WHAT TO PRODUCE: The answer is every line in the data below that contains the word "wide".

STORED DATA:
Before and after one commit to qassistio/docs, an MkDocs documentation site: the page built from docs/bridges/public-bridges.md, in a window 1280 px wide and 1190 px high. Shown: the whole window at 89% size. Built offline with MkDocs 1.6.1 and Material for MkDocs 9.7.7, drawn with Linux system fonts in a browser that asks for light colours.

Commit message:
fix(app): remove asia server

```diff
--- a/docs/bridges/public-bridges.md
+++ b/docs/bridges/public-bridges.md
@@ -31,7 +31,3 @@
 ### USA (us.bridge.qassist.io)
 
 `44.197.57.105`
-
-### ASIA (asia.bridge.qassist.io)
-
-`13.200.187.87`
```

* * *

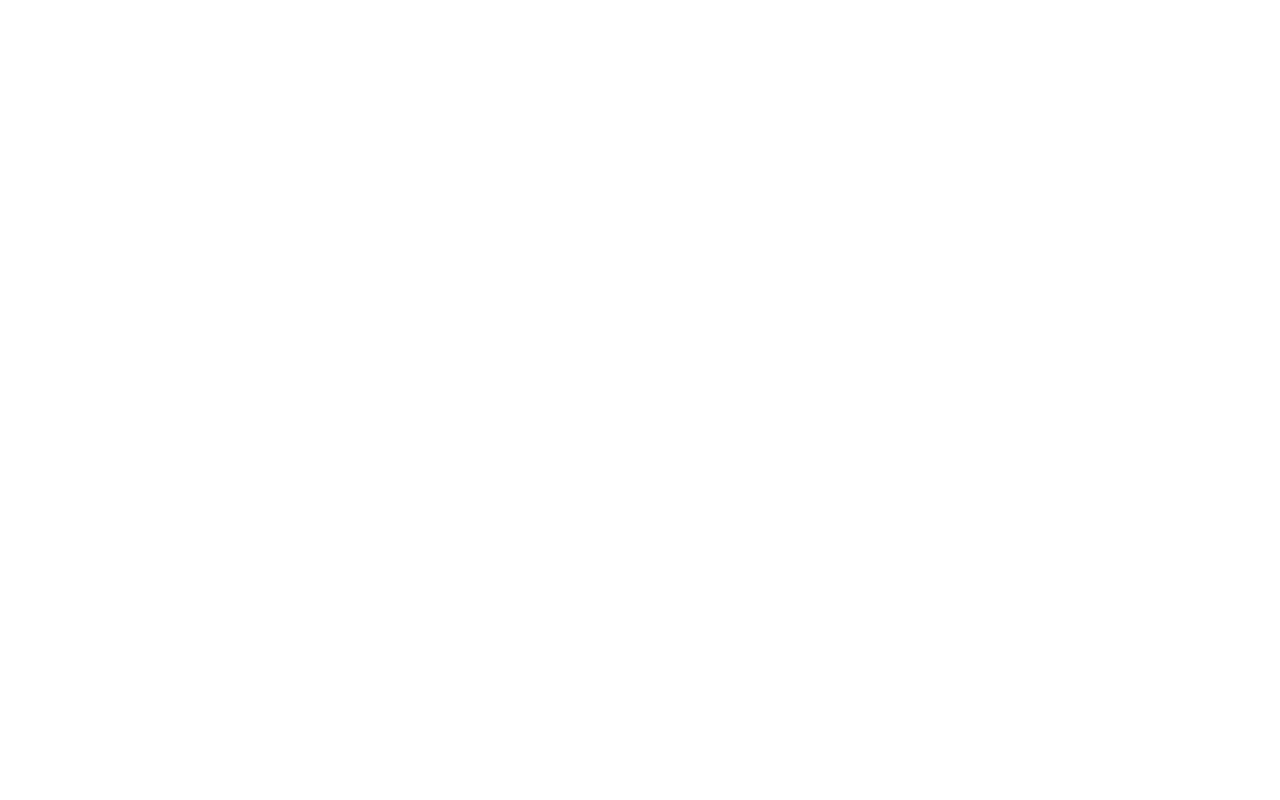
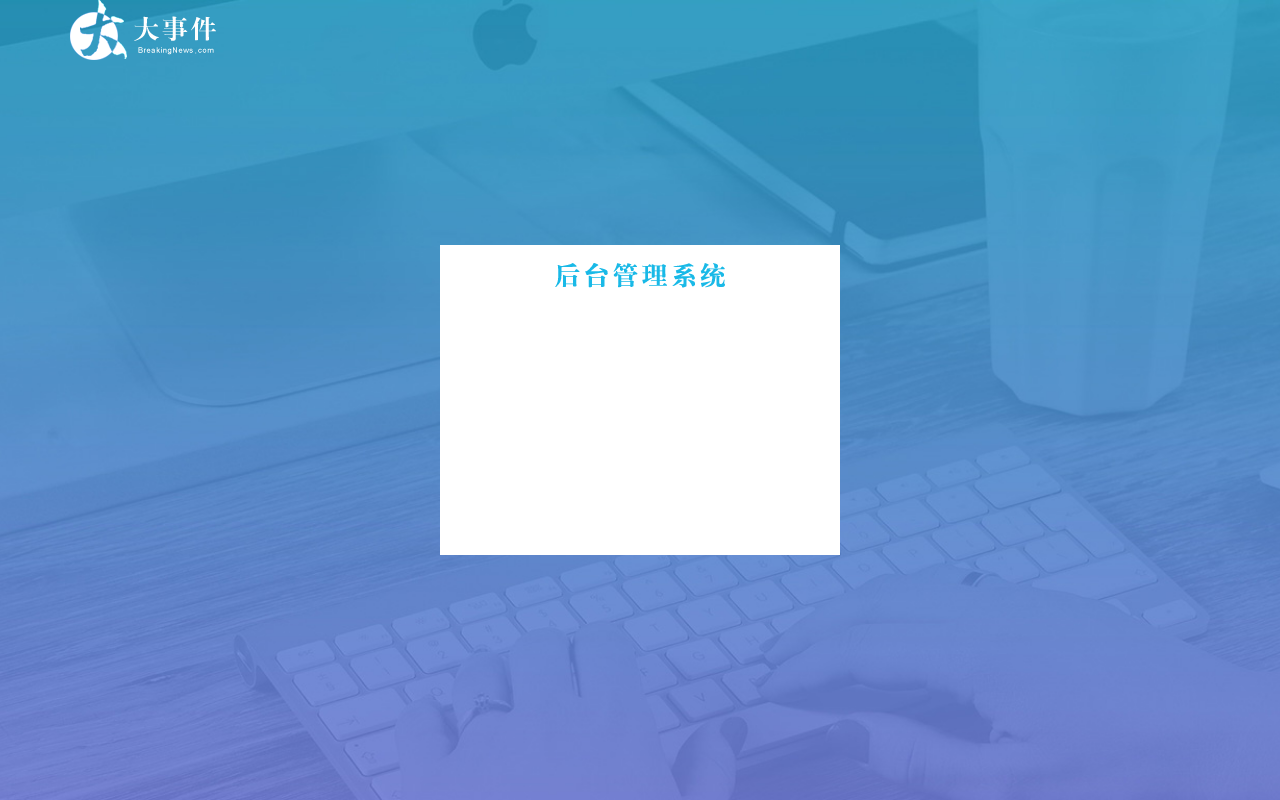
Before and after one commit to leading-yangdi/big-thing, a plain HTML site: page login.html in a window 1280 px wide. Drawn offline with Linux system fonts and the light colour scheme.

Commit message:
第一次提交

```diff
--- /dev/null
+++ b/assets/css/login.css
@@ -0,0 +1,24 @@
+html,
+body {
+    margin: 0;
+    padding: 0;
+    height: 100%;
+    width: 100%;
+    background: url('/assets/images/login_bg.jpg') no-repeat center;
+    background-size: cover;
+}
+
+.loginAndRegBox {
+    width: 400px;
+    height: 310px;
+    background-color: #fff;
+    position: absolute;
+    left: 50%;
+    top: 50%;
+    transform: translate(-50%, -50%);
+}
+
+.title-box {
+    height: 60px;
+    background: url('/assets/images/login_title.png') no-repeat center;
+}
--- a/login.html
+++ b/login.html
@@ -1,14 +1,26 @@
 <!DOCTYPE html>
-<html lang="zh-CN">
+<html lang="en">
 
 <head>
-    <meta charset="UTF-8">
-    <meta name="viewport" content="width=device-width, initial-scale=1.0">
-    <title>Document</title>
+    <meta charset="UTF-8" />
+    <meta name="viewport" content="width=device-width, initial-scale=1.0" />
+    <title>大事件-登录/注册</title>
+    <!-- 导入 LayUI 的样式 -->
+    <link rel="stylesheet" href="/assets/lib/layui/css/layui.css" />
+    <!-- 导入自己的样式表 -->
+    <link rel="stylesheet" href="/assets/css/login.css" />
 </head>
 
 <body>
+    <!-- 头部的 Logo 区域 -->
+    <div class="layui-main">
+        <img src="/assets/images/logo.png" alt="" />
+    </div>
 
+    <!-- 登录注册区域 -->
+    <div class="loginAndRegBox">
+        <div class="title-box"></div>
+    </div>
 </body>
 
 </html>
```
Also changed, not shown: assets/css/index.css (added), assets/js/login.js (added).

SOLVED PROBLEM:
Before and after one commit to qassistio/docs, an MkDocs documentation site: the page built from docs/bridges/public-bridges.md, in a window 1280 px wide and 1190 px high. Shown: the whole window at 89% size. Built offline with MkDocs 1.6.1 and Material for MkDocs 9.7.7, drawn with Linux system fonts in a browser that asks for light colours.
Before and after one commit to leading-yangdi/big-thing, a plain HTML site: page login.html in a window 1280 px wide. Drawn offline with Linux system fonts and the light colour scheme.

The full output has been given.